[Data excerpts]
◇ ◇ ◇ ◇ ◇

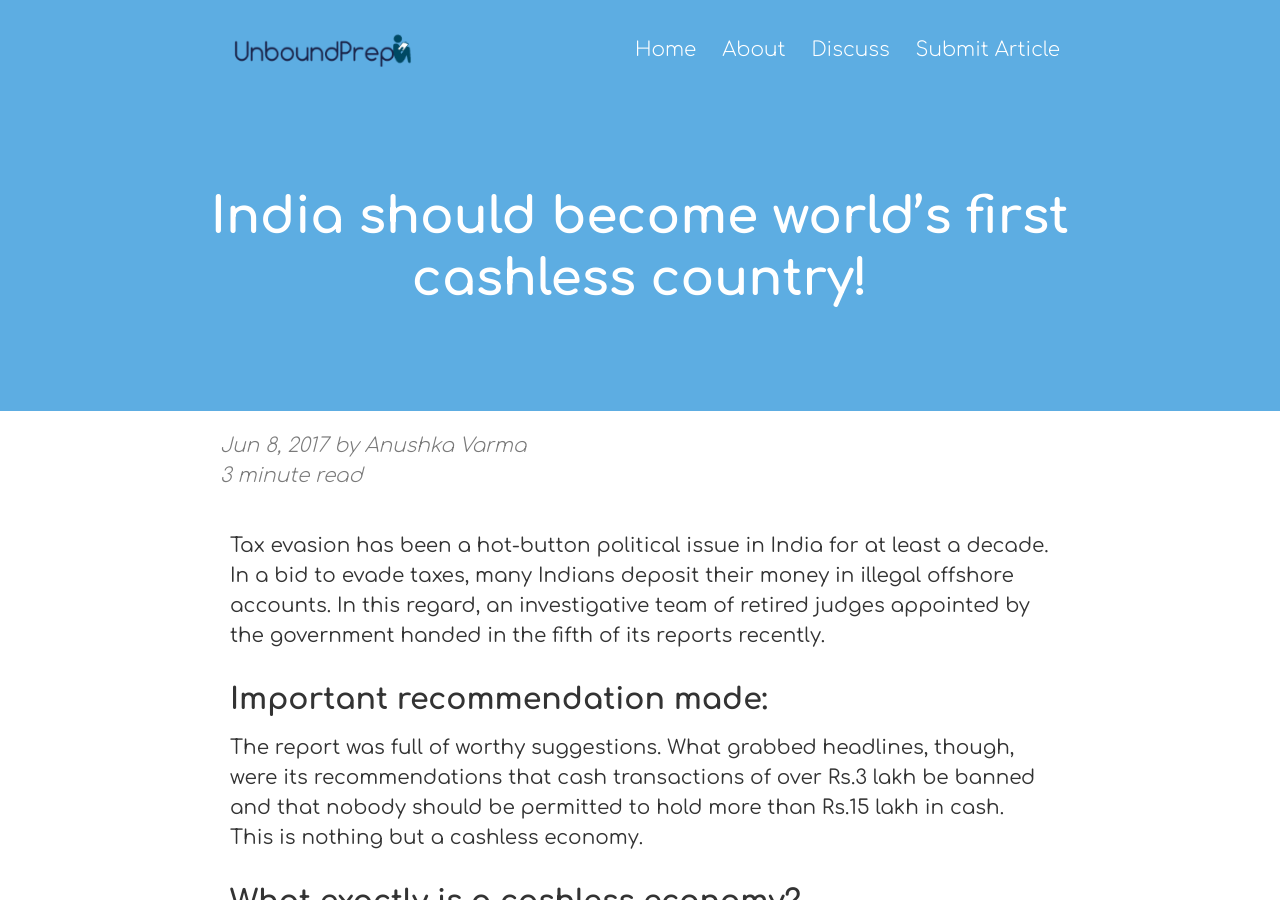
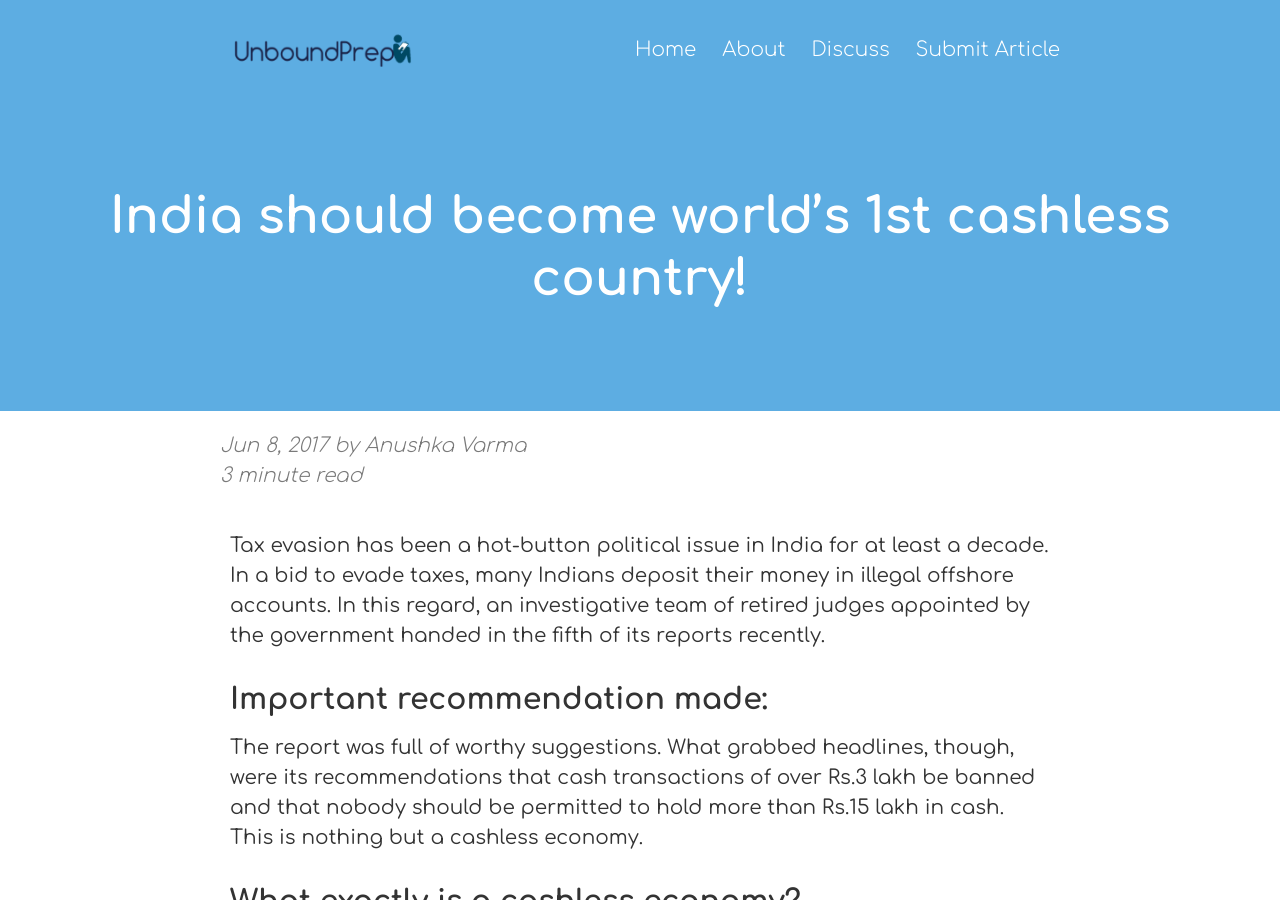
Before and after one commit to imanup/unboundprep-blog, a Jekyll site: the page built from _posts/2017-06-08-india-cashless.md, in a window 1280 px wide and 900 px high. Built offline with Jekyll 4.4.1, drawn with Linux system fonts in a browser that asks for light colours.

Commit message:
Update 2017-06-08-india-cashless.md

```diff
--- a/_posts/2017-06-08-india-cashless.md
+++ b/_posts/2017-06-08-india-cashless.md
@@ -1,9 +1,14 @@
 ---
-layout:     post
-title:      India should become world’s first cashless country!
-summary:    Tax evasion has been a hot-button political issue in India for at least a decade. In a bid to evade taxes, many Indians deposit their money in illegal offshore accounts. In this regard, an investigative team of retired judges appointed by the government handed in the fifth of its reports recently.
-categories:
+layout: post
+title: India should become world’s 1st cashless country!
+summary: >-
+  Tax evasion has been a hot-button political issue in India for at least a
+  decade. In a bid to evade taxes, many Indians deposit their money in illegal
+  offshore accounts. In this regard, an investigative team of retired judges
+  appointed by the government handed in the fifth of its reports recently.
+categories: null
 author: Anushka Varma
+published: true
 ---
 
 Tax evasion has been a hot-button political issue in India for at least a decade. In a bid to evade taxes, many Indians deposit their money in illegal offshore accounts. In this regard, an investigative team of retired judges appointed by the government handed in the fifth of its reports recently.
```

◇ ◇ ◇ ◇ ◇

TASK BRIEF: Write out each entry again exactly, and skip the pictures.

RESPONSE TO THE EXERCISE:
Before and after one commit to imanup/unboundprep-blog, a Jekyll site: the page built from _posts/2017-06-08-india-cashless.md, in a window 1280 px wide and 900 px high. Built offline with Jekyll 4.4.1, drawn with Linux system fonts in a browser that asks for light colours.

Commit message:
Update 2017-06-08-india-cashless.md

```diff
--- a/_posts/2017-06-08-india-cashless.md
+++ b/_posts/2017-06-08-india-cashless.md
@@ -1,9 +1,14 @@
 ---
-layout:     post
-title:      India should become world’s first cashless country!
-summary:    Tax evasion has been a hot-button political issue in India for at least a decade. In a bid to evade taxes, many Indians deposit their money in illegal offshore accounts. In this regard, an investigative team of retired judges appointed by the government handed in the fifth of its reports recently.
-categories:
+layout: post
+title: India should become world’s 1st cashless country!
+summary: >-
+  Tax evasion has been a hot-button political issue in India for at least a
+  decade. In a bid to evade taxes, many Indians deposit their money in illegal
+  offshore accounts. In this regard, an investigative team of retired judges
+  appointed by the government handed in the fifth of its reports recently.
+categories: null
 author: Anushka Varma
+published: true
 ---
 
 Tax evasion has been a hot-button political issue in India for at least a decade. In a bid to evade taxes, many Indians deposit their money in illegal offshore accounts. In this regard, an investigative team of retired judges appointed by the government handed in the fifth of its reports recently.
```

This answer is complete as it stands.